But before entering the talk on peg Solitaire, I wish to introduce some new concepts about groups. (These are not necessarily related to the solution for Peg Solitaire)

Definitions

**Group Homomorphism**

Given two groups (G,*) and (H,.), a group homomorphism from (G,*) to (H,.) is a function h such that

If such a homomorphism is bijective, we also call that to be a group isomorphism.

**Cyclic Groups**

Remember that we talked about infinite groups such as rational numbers-{0} under multiplication? But for a group to have finite cardinality, the elements must produce one another after applying the binary operator. In other words, the set must be "cyclic."

In a more rigorous way,

**Order**

In a cyclic group, k is the order of g when

and k is the smallest integer to satisfy this claim.

In the example of {1,3,5,7} and multiplication under modulo 8, the order of the element 1 would be 4.

Peg Solitaire

Peg Solitaire is a game played with **32 pegs and a cross-shaped board**, in which the pegs can be moved around the 33 holes. The middle hole of the board is left empty, and the player can move a peg so that the peg "jumps over" the other peg. But the peg that had been jumped over should be removed from the board. (Gif in the right)
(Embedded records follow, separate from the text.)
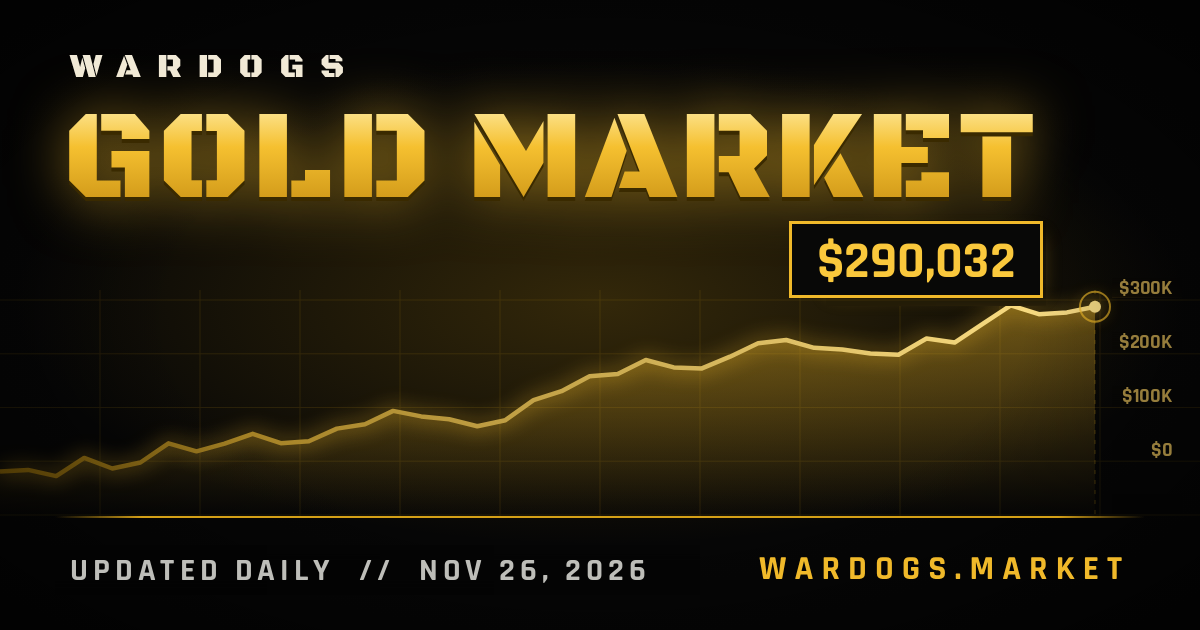
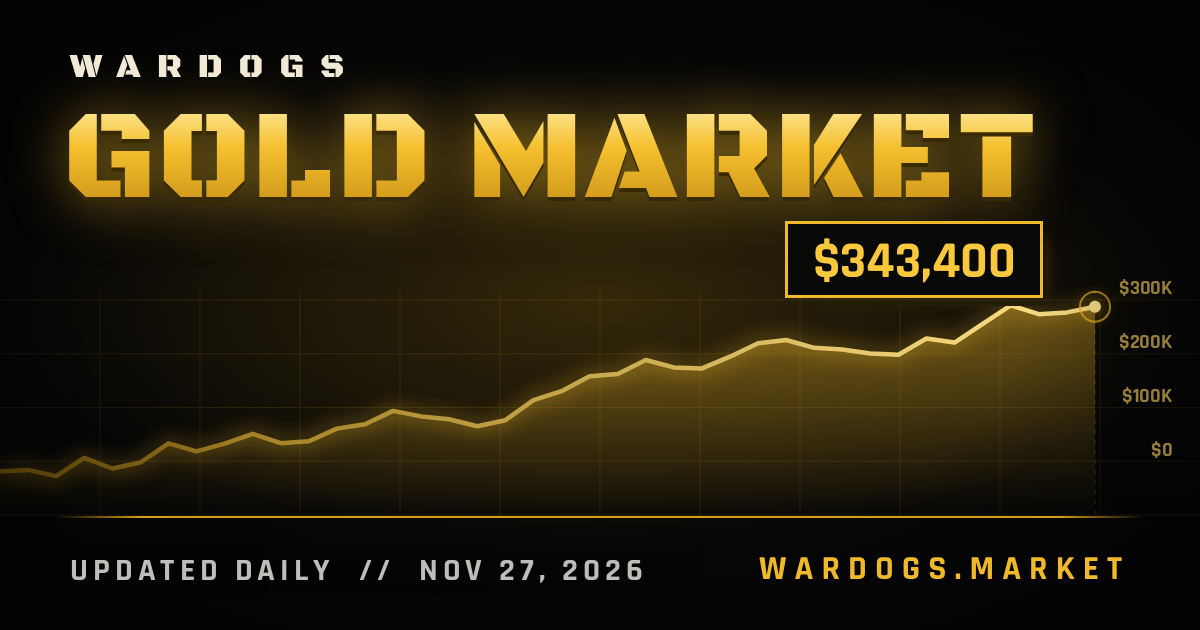
Gold update: $343,400 (2026-11-27)
Claude-Session: https://claude.ai/code/session_01Uhug1yvC9pnBVbRMUzTani

Changed region(s): [[0.6475, 0.3619, 0.8633, 0.4825], [0.4317, 0.8746, 0.555, 0.9349]]

diff --git a/index.html b/index.html
@@ -11,14 +11,14 @@
 <meta property="og:type" content="website">
 <meta property="og:site_name" content="Wardogs.market">
 <meta property="og:title" content="WARDOGS // Gold Market">
-<meta property="og:description" content="Today's Gold Rate: // $290,032">
+<meta property="og:description" content="Today's Gold Rate: // $343,400">
 <meta property="og:url" content="https://www.wardogs.market/">
-<meta property="og:image" content="https://www.wardogs.market/og-image.png?v=20261126">
+<meta property="og:image" content="https://www.wardogs.market/og-image.png?v=20261127">
 <meta property="og:image:width" content="1200">
 <meta property="og:image:height" content="630">
 <meta property="og:image:alt" content="WARDOGS Gold Market: stacked gold bars, with the gold bar rate updated every day at 00:00 UTC">
 <meta name="twitter:card" content="summary_large_image">
-<meta name="twitter:image" content="https://www.wardogs.market/og-image.png?v=20261126">
+<meta name="twitter:image" content="https://www.wardogs.market/og-image.png?v=20261127">
 <link rel="manifest" href="manifest.webmanifest">
 <link rel="apple-touch-icon" href="apple-touch-icon.png">
 <meta name="mobile-web-app-capable" content="yes">
@@ -515,7 +515,7 @@
       <path d="M60 60L90 90M340 60L310 90M60 340L90 310M340 340L310 310"/>
     </svg>
   <main>
-    <noscript><p style="padding:24px 0;color:#c8cbcd;font:600 18px/1.5 sans-serif">WARDOGS gold bar value: $290,032 (Nov 26, 2026). Yesterday: $224,309. Updated every day at 00:00 UTC. Turn on JavaScript to see the live page and history.</p></noscript>
+    <noscript><p style="padding:24px 0;color:#c8cbcd;font:600 18px/1.5 sans-serif">WARDOGS gold bar value: $343,400 (Nov 27, 2026). Yesterday: $290,032. Updated every day at 00:00 UTC. Turn on JavaScript to see the live page and history.</p></noscript>
     <div class="code" id="code-label">MARKET RATE // GOLD BAR</div>
 
     <section class="plate value-panel" id="page-gold">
Then, anyone who leaves the last peg in the center is a **genius**, and anyone who leaves a single peg elsewhere is an **outstanding player.** But after playing this game by yourself, you might wonder: is it possible to have the final peg in all 33 holes? Or can the final peg be located in only some of the 33 holes?

The seemingly unrelated concept of group theory play a role in this question. Firstly, we will label all the 33 holes as *Fig 1 a*. If the pegs are left as in *Fig 1 a*,* *we can represent the configuration as *Fig 1 c.*

*Fig 1. placing letters onto the board*

With this special notation, we will define an operation + for *x, y, *and *z. *If a peg moves from a hole denoted *x *over a hole *y *to a hole *z, *we will write it as

Then, note that

Hence, this binary operator is commutative. For the sake of having an inverse and identity element, we will define

This is especially true if you consider what + means. Jumping *x *over *x *would basically have no change, which is the identity element. Then, each of the elements now have an identity element. Also, associativity can be proven by trying the 27 possible combinations.

Note that from the definition of an identity,

Now, we can discover that there is an invariant for any configuration of any number of pegs. In the starting configuration, the sum of the symbols for all occupied positions is *y*. (This can be done by simple arithmetics) But when we have one peg on *x* move to a hole *y, *it would land on *z. *Do you see the connection with *x+y+z* being the identity? Regardless of what move we make, the sum of the occupied holes will be *y. *

**Hence, the pegs can only be on the holes that say y on it. **But this is not the end. Note that the board is line and rotationally symmetrical, so the points that are not line and rotationally symmetric must be excluded. For instance, in

*Fig 2 a*, the asymmetric points would be able to obtain when the peg is in the current direction, but would be impossible to obtain when the peg is 90 degrees rotated. This is a contradiction, so we can get rid of the asymmetric points.

*FIg 2. Line and rotation symmetry*

Therefore, the only possible places to end would be *Fig 3. *

Acknowledgements

The graphics were found in: __https://www.cut-the-knot.org/proofs/PegsAndGroups.shtml__